Some nights he startles awake, ready to fight, only to find he’s sitting in a bed drenched in sweat. He has been through so much, sacrificed more than a lot of us can imagine. And it has left scars he carries with him to work every day–scars that rub people the wrong way. He’s seen more than just rainbows and butterflies, and you can see it on his face. But if you don’t know him already, it may just look like “unfriendliness.”

Ryan is a complete softy deep down. He’s head over heals for his wife and would give the world for his kids. He loves to serve. He has big feelings, just like the rest of us. It’s easy when we’re in Cassie’s position to forget that.

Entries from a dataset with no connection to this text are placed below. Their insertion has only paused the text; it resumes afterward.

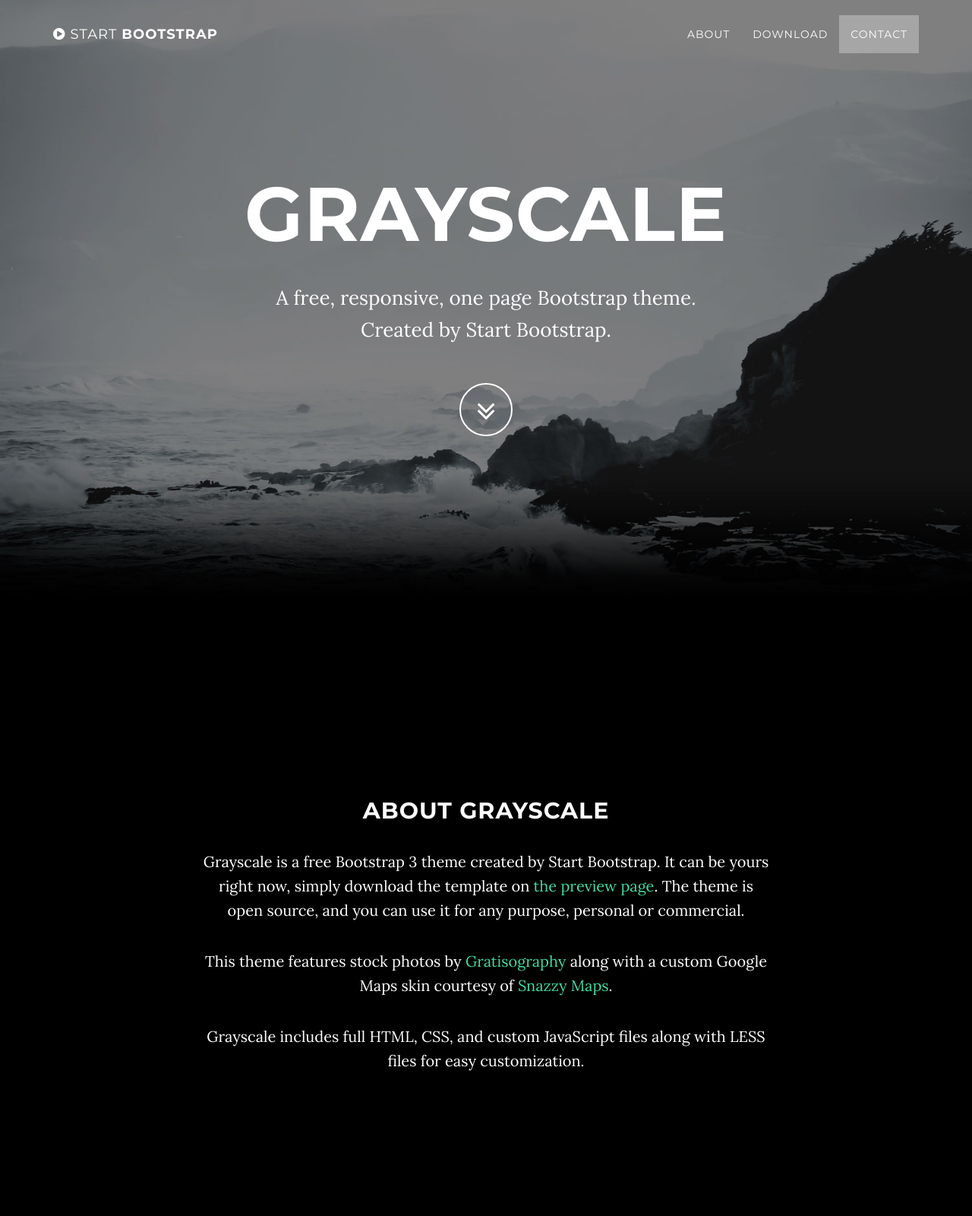
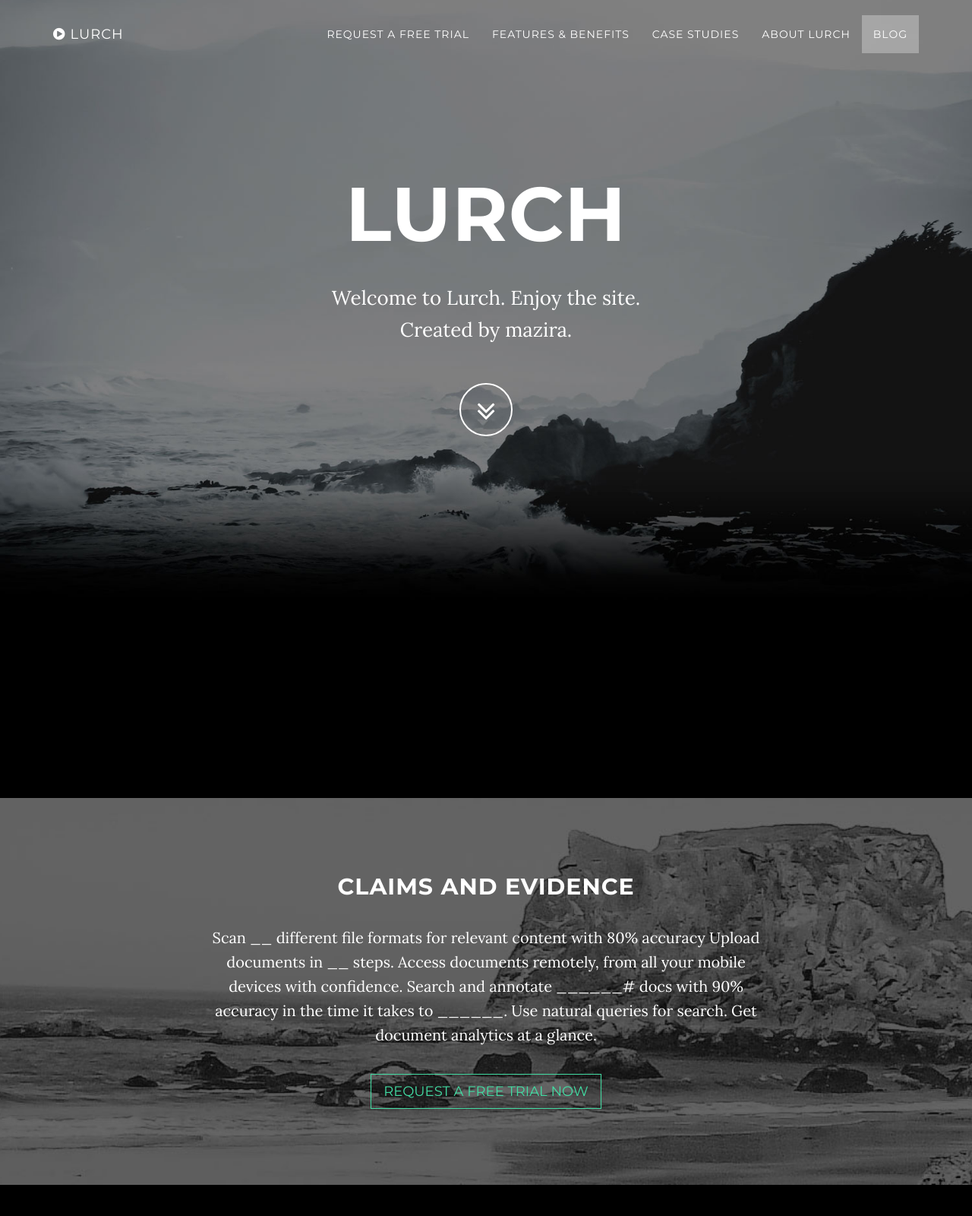
Before and after one commit to johnsonding/lurch, a plain HTML site: page index.html in a window 1280 px wide. Shown: the top 1600 px of the page at 76% size. Drawn offline with Linux system fonts and the light colour scheme; some packages are replaced by stand-ins of ours.

Commit message:
update in progress

```diff
--- a/index.html
+++ b/index.html
@@ -9,7 +9,7 @@
     <meta name="description" content="">
     <meta name="author" content="">
 
-    <title>Grayscale - Start Bootstrap Theme</title>
+    <title>lurch</title>
 
     <!-- Bootstrap Core CSS -->
     <link href="css/bootstrap.min.css" rel="stylesheet">
@@ -41,7 +41,7 @@
                     <i class="fa fa-bars"></i>
                 </button>
                 <a class="navbar-brand page-scroll" href="#page-top">
-                    <i class="fa fa-play-circle"></i>  <span class="light">Start</span> Bootstrap
+                    <i class="fa fa-play-circle"></i>  <span class="light">lurch</span>
                 </a>
             </div>
 
@@ -53,13 +53,19 @@
                         <a href="#page-top"></a>
                     </li>
                     <li>
-                        <a class="page-scroll" href="#about">About</a>
+                        <a class="page-scroll" href="#trial">Request a Free Trial</a>
                     </li>
                     <li>
-                        <a class="page-scroll" href="#download">Download</a>
+                        <a class="page-scroll" href="#features">Features & Benefits</a>
                     </li>
                     <li>
-                        <a class="page-scroll" href="#contact">Contact</a>
+                        <a class="page-scroll" href="#case_studies">Case Studies</a>
+                    </li>
+                    <li>
+                        <a class="page-scroll" href="#about">About Lurch</a>
+                    </li>
+                    <li>
+                        <a class="page-scroll" href="#blog">Blog</a>
                     </li>
                 </ul>
             </div>
@@ -74,9 +80,9 @@
             <div class="container">
                 <div class="row">
                     <div class="col-md-8 col-md-offset-2">
-                        <h1 class="brand-heading">Grayscale</h1>
-                        <p class="intro-text">A free, responsive, one page Bootstrap theme.<br>Created by Start Bootstrap.</p>
-                        <a href="#about" class="btn btn-circle page-scroll">
+                        <h1 class="brand-heading">Lurch</h1>
+                        <p class="intro-text">Welcome to Lurch. Enjoy the site.<br>Created by mazira.</p>
+                        <a href="#trial" class="btn btn-circle page-scroll">
                             <i class="fa fa-angle-double-down animated"></i>
                         </a>
                     </div>
@@ -85,8 +91,28 @@
         </div>
     </header>
 
-    <!-- About Section -->
-    <section id="about" class="container content-section text-center">
+    <!-- Free Trial Section -->
+    <section id="trial" class="content-section text-center">
+        <div class="download-section">
+            <div class="container">
+                <div class="col-lg-8 col-lg-offset-2">
+                    <h2>Claims and Evidence</h2>
+                    <p>
+                        Scan __ different file formats for relevant content with 80% accuracy
+                        Upload documents in __ steps.
+                        Access documents remotely, from all your mobile devices with confidence.
+                        Search and annotate ______# docs with 90% accuracy in the time it takes to ______.
+                        Use natural queries for search.
+                        Get document analytics at a glance.
+                    </p>
+                    <a href="http://startbootstrap.com/template-overviews/grayscale/" class="btn btn-default btn-lg">Request a Free Trial Now</a>
+                </div>
+            </div>
+        </div>
+    </section>
+
+    <!-- Features & Benefits Section -->
+    <section id="features" class="container content-section text-center">
         <div class="row">
             <div class="col-lg-8 col-lg-offset-2">
                 <h2>About Grayscale</h2>
@@ -97,8 +123,20 @@
         </div>
     </section>
 
-    <!-- Download Section -->
-    <section id="download" class="content-section text-center">
+    <!-- Case Studies Section -->
+    <section id="case_studies" class="container content-section text-center">
+        <div class="row">
+            <div class="col-lg-8 col-lg-offset-2">
+                <h2>About Grayscale</h2>
+                <p>Grayscale is a free Bootstrap 3 theme created by Start Bootstrap. It can be yours right now, simply download the template on <a href="http://startbootstrap.com/template-overviews/grayscale/">the preview page</a>. The theme is open source, and you can use it for any purpose, personal or commercial.</p>
+                <p>This theme features stock photos by <a href="http://gratisography.com/">Gratisography</a> along with a custom Google Maps skin courtesy of <a href="http://snazzymaps.com/">Snazzy Maps</a>.</p>
+                <p>Grayscale includes full HTML, CSS, and custom JavaScript files along with LESS files for easy customization.</p>
+            </div>
+        </div>
+    </section>
+
+    <!-- About Section -->
+    <section id="about" class="content-section text-center">
         <div class="download-section">
             <div class="container">
                 <div class="col-lg-8 col-lg-offset-2">
@@ -110,8 +148,9 @@
         </div>
     </section>
 
-    <!-- Contact Section -->
-    <section id="contact" class="container content-section text-center">
+
+    <!-- Blog Section -->
+    <section id="blog" class="container content-section text-center">
         <div class="row">
             <div class="col-lg-8 col-lg-offset-2">
                 <h2>Contact Start Bootstrap</h2>
```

When I was about 7, I knew this girl named Bridget. She had a couple lively little siblings with cute curly hair–picture perfect. But she had plain black hair and lots of freckles. She was quiet and kept to herself. Shy.

Bridget brought me a picture that she drew of me as a gift. She had given me freckles, too.

“That’s so ugly! I don’t look like that at all! You’re so bad at drawing!” I yelled at her as I tore the picture down the middle and crumpled it up.

Tears welled up in Bridget’s eyes and she hurried away to hide. All alone.


Billions of people share this earth with you and me. Each one is unique. Each one has his or her own struggles and fears, insecurities and soft spots. But each one shares our humanness.

Look with compassion at the next person you see today, at the next person that bothers you, and the next stranger who interacts with you. They have feelings–big feelings–just like you. Good feelings and bad feelings. And you are going to have something to do with those feelings.

covey quote